## Records for the exercise

=== Section Start ===

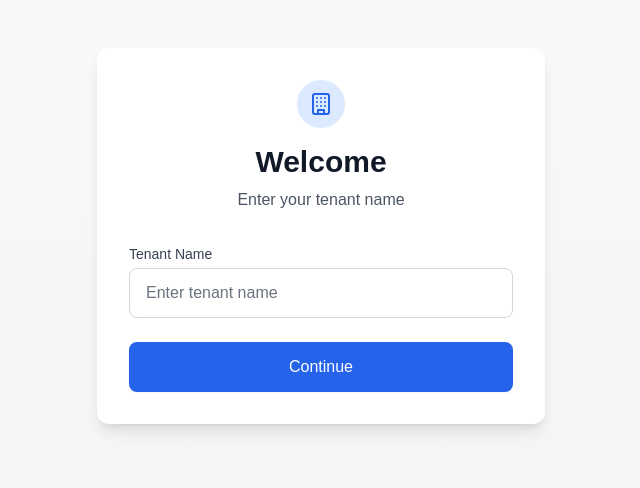
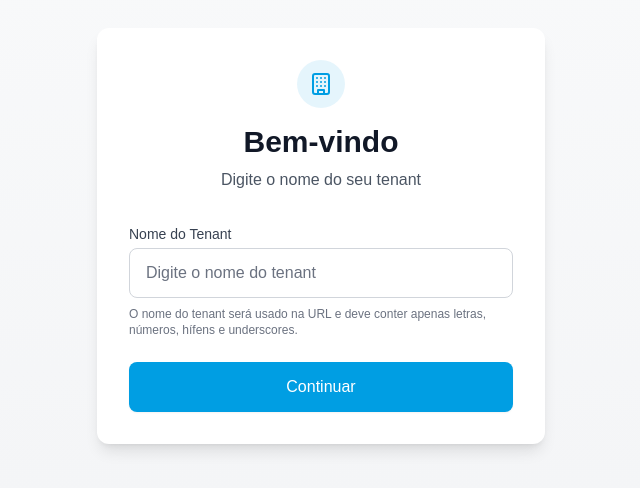
Before and after one commit to Live-plus-dev/LP-LivePlus, a Next.js app: page /login in a window 1280 px wide. Shown: the part 164-652 px from the top of the page, without its empty margins (319-959 px from the left). Built offline with nearby package versions, Linux system fonts and the light colour scheme.

Commit message:
landing page login

```diff
--- a/app/login/page.js
+++ b/app/login/page.js
@@ -7,7 +7,14 @@ export default function Home() {
   const [message, setMessage] = useState('');
   const [isLoading, setIsLoading] = useState(false);
   const [tenant, setTenant] = useState('');
-  const [step, setStep] = useState(1); // 1 for tenant input, 2 for email
+  const [tenantError, setTenantError] = useState('');
+  const [step, setStep] = useState(1); // 1 para input do tenant, 2 para email
+
+  const validateTenant = (value) => {
+    // Valida se o tenant contém apenas letras, números, hífens e underscores
+    const regex = /^[a-zA-Z0-9-_]+$/;
+    return regex.test(value);
+  };
 
   const checkTenantAvailability = async (tenantName) => {
     const response = await fetch('/api/tenants', {
@@ -20,15 +27,32 @@ export default function Home() {
 
     if (!response.ok) {
       const error = await response.json();
-      throw new Error(error.message || 'Failed to verify tenant');
+      throw new Error(error.message || 'Falha ao verificar tenant');
     }
 
     const { exists } = await response.json();
     return exists;
   };
 
+  const handleTenantChange = (e) => {
+    const value = e.target.value;
+    setTenant(value);
+
+    if (value && !validateTenant(value)) {
+      setTenantError('Nome do tenant deve conter apenas letras, números, hífens e underscores (sem espaços ou caracteres especiais).');
+    } else {
+      setTenantError('');
+    }
+  };
+
   const handleTenantSubmit = async (e) => {
     e.preventDefault();
+
+    if (!validateTenant(tenant)) {
+      setTenantError('Nome do tenant deve conter apenas letras, números, hífens e underscores (sem espaços ou caracteres especiais).');
+      return;
+    }
+
     setIsLoading(true);
     try {
       const exists = await checkTenantAvailability(tenant);
@@ -36,10 +60,10 @@ export default function Home() {
         setStep(2);
         setMessage('');
       } else {
-        setMessage('Error: Tenant already exists. Please choose a different name.');
+        setMessage('Erro: Tenant já existe. Por favor, escolha um nome diferente.');
       }
     } catch (error) {
-      setMessage('Error checking tenant. Please try again.');
+      setMessage('Erro ao verificar tenant. Por favor, tente novamente.');
     } finally {
       setIsLoading(false);
     }
@@ -48,7 +72,7 @@ export default function Home() {
   const handleEmailSubmit = async (e) => {
     e.preventDefault();
     if (!tenant) {
-      setMessage('Error: Tenant information not found');
+      setMessage('Erro: Informação do tenant não encontrada');
       return;
     }
 
@@ -64,12 +88,12 @@ export default function Home() {
 
       const data = await response.json();
       if (response.ok) {
-        setMessage('Please check your email for the login link!');
+        setMessage('Por favor, verifique seu email para o link de login!');
       } else {
-        setMessage('Error sending email. Please try again.');
+        setMessage('Erro ao enviar email. Por favor, tente novamente.');
       }
     } catch (error) {
-      setMessage('Error sending email. Please try again.');
+      setMessage('Erro ao enviar email. Por favor, tente novamente.');
     } finally {
       setIsLoading(false);
     }
@@ -79,16 +103,16 @@ export default function Home() {
     <div className="min-h-screen bg-gradient-to-b from-gray-50 to-gray-100 flex items-center justify-center p-4">
       <div className="w-full max-w-md bg-white rounded-xl shadow-lg p-8 space-y-8">
         <div className="text-center">
-          <div className="mx-auto w-12 h-12 bg-blue-100 rounded-full flex items-center justify-center mb-4">
+          <div className="mx-auto w-12 h-12 rounded-full flex items-center justify-center mb-4" style={{ backgroundColor: 'rgba(0, 158, 227, 0.1)' }}>
             {step === 1 ? (
-              <Building className="w-6 h-6 text-blue-600" />
+              <Building className="w-6 h-6" style={{ color: '#009EE3' }} />
             ) : (
-              <Mail className="w-6 h-6 text-blue-600" />
+              <Mail className="w-6 h-6" style={{ color: '#009EE3' }} />
             )}
           </div>
-          <h1 className="text-3xl font-bold text-gray-900">Welcome</h1>
+          <h1 className="text-3xl font-bold text-gray-900">Bem-vindo</h1>
           <p className="mt-2 text-gray-600">
-            {step === 1 ? 'Enter your tenant name' : 'Sign in to your account'}
+            {step === 1 ? 'Digite o nome do seu tenant' : 'Entre na sua conta'}
           </p>
         </div>
 
@@ -99,25 +123,37 @@ export default function Home() {
                 htmlFor="tenant"
                 className="block text-sm font-medium text-gray-700 mb-1"
               >
-                Tenant Name
+                Nome do Tenant
               </label>
               <input
                 type="text"
                 id="tenant"
                 value={tenant}
-                onChange={(e) => setTenant(e.target.value)}
-                className="block w-full rounded-lg border border-gray-300 px-4 py-3 text-gray-900 placeholder-gray-500 focus:border-blue-500 focus:ring-2 focus:ring-blue-500 focus:ring-offset-2"
-                placeholder="Enter tenant name"
+                onChange={handleTenantChange}
+                className={`block w-full rounded-lg border ${tenantError ? 'border-red-300' : 'border-gray-300'} px-4 py-3 text-gray-900 placeholder-gray-500 focus:ring-2 focus:ring-offset-2 ${tenantError ? 'focus:border-red-500 focus:ring-red-500' : 'focus:border-[#009EE3] focus:ring-[#009EE3]'}`}
+                placeholder="Digite o nome do tenant"
                 required
               />
+              {tenantError && (
+                <p className="mt-2 text-sm text-red-600">
+                  {tenantError}
+                </p>
+              )}
+              <p className="mt-2 text-xs text-gray-500">
+                O nome do tenant será usado na URL e deve conter apenas letras, números, hífens e underscores.
+              </p>
             </div>
 
             <button
               type="submit"
-              disabled={isLoading}
-              className="w-full flex items-center justify-center px-4 py-3 border border-transparent rounded-lg shadow-sm text-base font-medium text-white bg-blue-600 hover:bg-blue-700 focus:outline-none focus:ring-2 focus:ring-offset-2 focus:ring-blue-500 disabled:opacity-50 disabled:cursor-not-allowed transition-colors duration-200"
+              disabled={isLoading || !!tenantError}
+              className="w-full flex items-center justify-center px-4 py-3 border border-transparent rounded-lg shadow-sm text-base font-medium text-white disabled:opacity-50 disabled:cursor-not-allowed transition-colors duration-200"
+              style={{
+                backgroundColor: isLoading || !!tenantError ? 'rgba(0, 158, 227, 0.6)' : '#009EE3',
+                ':hover': { backgroundColor: '#0086C0' }
+              }}
             >
-              {isLoading ? 'Checking...' : 'Continue'}
+              {isLoading ? 'Verificando...' : 'Continuar'}
             </button>
           </form>
         ) : (
@@ -127,15 +163,15 @@ export default function Home() {
                 htmlFor="email"
                 className="block text-sm font-medium text-gray-700 mb-1"
               >
-                Email address
+                Endereço de Email
               </label>
               <input
                 type="email"
                 id="email"
                 value={email}
                 onChange={(e) => setEmail(e.target.value)}
-                className="block w-full rounded-lg border border-gray-300 px-4 py-3 text-gray-900 placeholder-gray-500 focus:border-blue-500 focus:ring-2 focus:ring-blue-500 focus:ring-offset-2"
-                placeholder="you@example.com"
+                className="block w-full rounded-lg border border-gray-300 px-4 py-3 text-gray-900 placeholder-gray-500 focus:border-[#009EE3] focus:ring-2 focus:ring-[#009EE3] focus:ring-offset-2"
+                placeholder="você@exemplo.com"
                 required
               />
             </div>
@@ -144,9 +180,13 @@ export default function Home() {
               <button
                 type="submit"
                 disabled={isLoading}
-                className="w-full flex items-center justify-center px-4 py-3 border border-transparent rounded-lg shadow-sm text-base font-medium text-white bg-blue-600 hover:bg-blue-700 focus:outline-none focus:ring-2 focus:ring-offset-2 focus:ring-blue-500 disabled:opacity-50 disabled:cursor-not-allowed transition-colors duration-200"
+                className="w-full flex items-center justify-center px-4 py-3 border border-transparent rounded-lg shadow-sm text-base font-medium text-white disabled:opacity-50 disabled:cursor-not-allowed transition-colors duration-200"
+                style={{
+                  backgroundColor: isLoading ? 'rgba(0, 158, 227, 0.6)' : '#009EE3',
+                  ':hover': { backgroundColor: '#0086C0' }
+                }}
               >
-                {isLoading ? 'Sending...' : 'Send Login Link'}
+                {isLoading ? 'Enviando...' : 'Enviar Link de Login'}
               </button>
 
               <button
@@ -155,9 +195,9 @@ export default function Home() {
                   setStep(1);
                   setMessage('');
                 }}
-                className="w-full flex items-center justify-center px-4 py-3 border border-gray-300 rounded-lg shadow-sm text-base font-medium text-gray-700 bg-white hover:bg-gray-50 focus:outline-none focus:ring-2 focus:ring-offset-2 focus:ring-blue-500 transition-colors duration-200"
+                className="w-full flex items-center justify-center px-4 py-3 border border-gray-300 rounded-lg shadow-sm text-base font-medium text-gray-700 bg-white hover:bg-gray-50 focus:outline-none focus:ring-2 focus:ring-offset-2 focus:ring-[#009EE3] transition-colors duration-200"
               >
-                Back to Tenant
+                Voltar para Tenant
               </button>
             </div>
           </form>
@@ -165,7 +205,7 @@ export default function Home() {
 
         {message && (
           <div className={`p-4 rounded-lg text-center text-sm ${
-            message.includes('Error')
+            message.includes('Erro')
               ? 'bg-red-50 text-red-800'
               : 'bg-green-50 text-green-800'
           }`}>
```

=== Section End ===

## Work instructions
Go through the entries. Report every line that contains the word "target".

## Answer space
+    const value = e.target.value;
-                onChange={(e) => setTenant(e.target.value)}
                 onChange={(e) => setEmail(e.target.value)}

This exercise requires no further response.